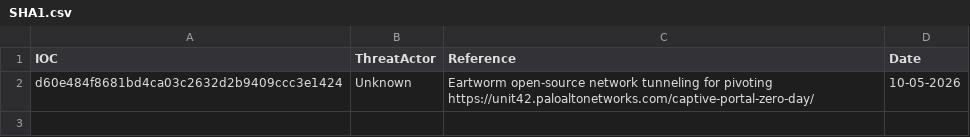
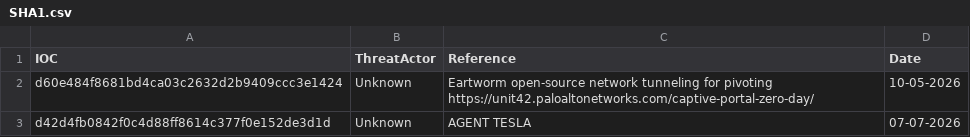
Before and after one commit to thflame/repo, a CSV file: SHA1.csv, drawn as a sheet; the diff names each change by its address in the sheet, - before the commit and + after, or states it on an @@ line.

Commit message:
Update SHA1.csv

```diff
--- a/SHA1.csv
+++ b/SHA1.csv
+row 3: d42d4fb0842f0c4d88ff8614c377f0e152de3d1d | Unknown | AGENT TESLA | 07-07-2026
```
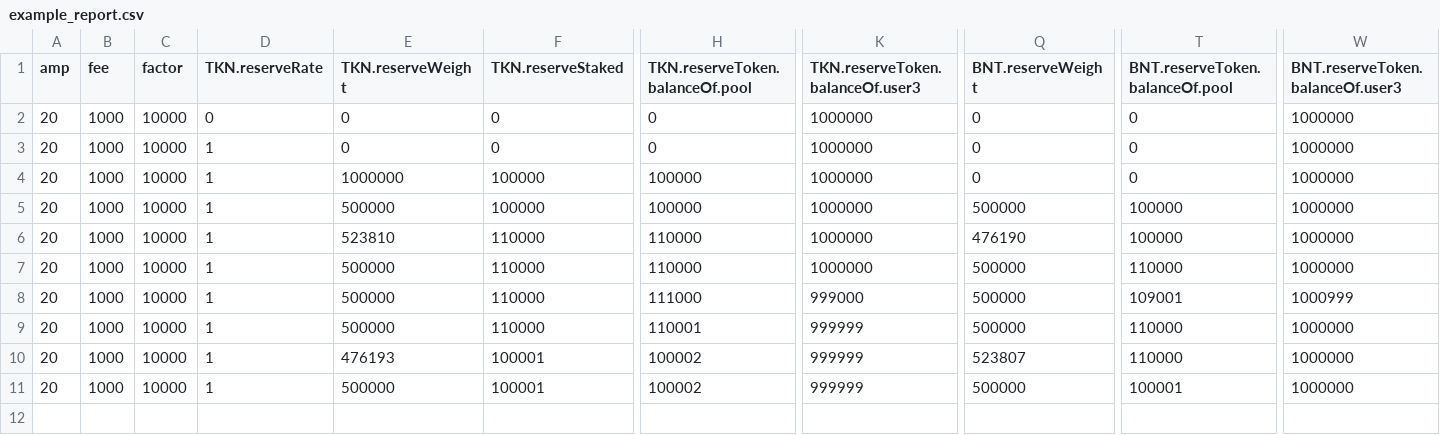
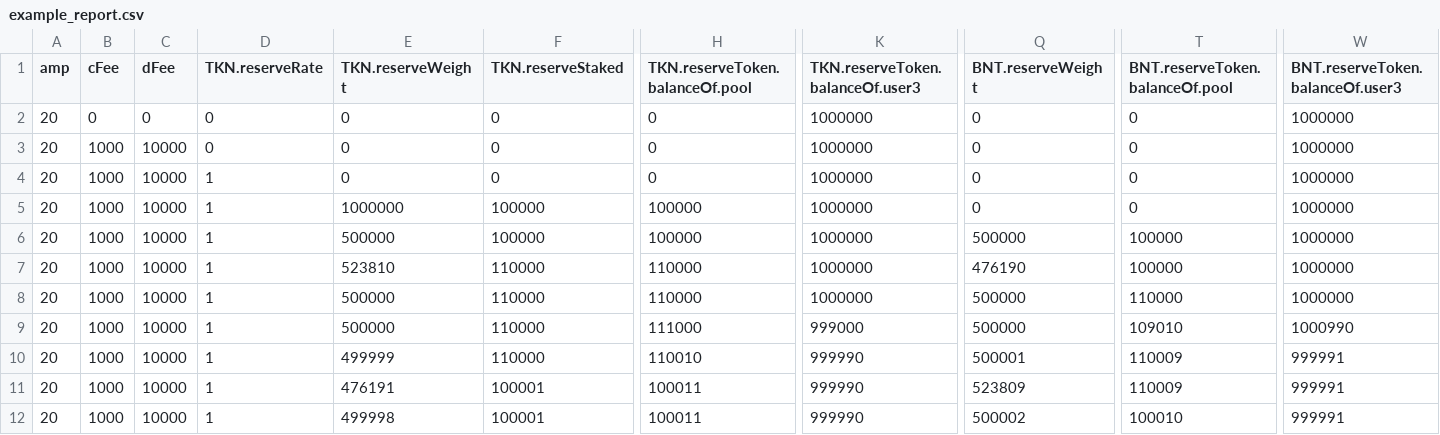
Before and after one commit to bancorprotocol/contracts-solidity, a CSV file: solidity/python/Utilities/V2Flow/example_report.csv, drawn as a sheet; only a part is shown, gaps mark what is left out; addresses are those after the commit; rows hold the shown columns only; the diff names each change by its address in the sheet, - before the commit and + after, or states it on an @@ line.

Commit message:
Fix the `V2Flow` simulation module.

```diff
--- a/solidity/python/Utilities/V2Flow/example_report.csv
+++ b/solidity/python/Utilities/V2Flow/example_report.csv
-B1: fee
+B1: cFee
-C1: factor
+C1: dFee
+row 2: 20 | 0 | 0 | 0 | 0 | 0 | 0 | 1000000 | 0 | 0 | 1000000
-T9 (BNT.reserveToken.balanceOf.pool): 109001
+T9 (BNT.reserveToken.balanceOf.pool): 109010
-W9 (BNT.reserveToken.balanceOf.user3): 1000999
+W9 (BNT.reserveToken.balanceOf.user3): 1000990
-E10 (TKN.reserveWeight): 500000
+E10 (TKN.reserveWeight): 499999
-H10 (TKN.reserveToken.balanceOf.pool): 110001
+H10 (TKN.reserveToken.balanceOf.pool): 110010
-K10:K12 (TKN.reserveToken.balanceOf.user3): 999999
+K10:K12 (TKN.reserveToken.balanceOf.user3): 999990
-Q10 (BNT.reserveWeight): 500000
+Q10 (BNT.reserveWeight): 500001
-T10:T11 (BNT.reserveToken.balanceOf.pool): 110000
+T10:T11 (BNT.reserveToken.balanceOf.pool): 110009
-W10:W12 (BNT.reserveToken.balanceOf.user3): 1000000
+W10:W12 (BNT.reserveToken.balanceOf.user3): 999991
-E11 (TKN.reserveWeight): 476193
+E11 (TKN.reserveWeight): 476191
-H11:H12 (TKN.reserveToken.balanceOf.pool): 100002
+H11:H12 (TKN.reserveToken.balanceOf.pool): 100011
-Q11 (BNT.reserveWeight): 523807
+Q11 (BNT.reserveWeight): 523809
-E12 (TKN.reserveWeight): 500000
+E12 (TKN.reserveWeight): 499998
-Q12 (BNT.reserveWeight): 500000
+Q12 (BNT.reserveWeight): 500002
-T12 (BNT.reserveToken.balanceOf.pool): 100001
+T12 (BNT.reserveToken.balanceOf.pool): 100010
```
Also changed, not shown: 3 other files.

********************

• What is being asked:
Report every line from the material above that mentions the word "reserveWeight".

• Exercise output:
-E10 (TKN.reserveWeight): 500000
+E10 (TKN.reserveWeight): 499999
-Q10 (BNT.reserveWeight): 500000
+Q10 (BNT.reserveWeight): 500001
-E11 (TKN.reserveWeight): 476193
+E11 (TKN.reserveWeight): 476191
-Q11 (BNT.reserveWeight): 523807
+Q11 (BNT.reserveWeight): 523809
-E12 (TKN.reserveWeight): 500000
+E12 (TKN.reserveWeight): 499998
-Q12 (BNT.reserveWeight): 500000
+Q12 (BNT.reserveWeight): 500002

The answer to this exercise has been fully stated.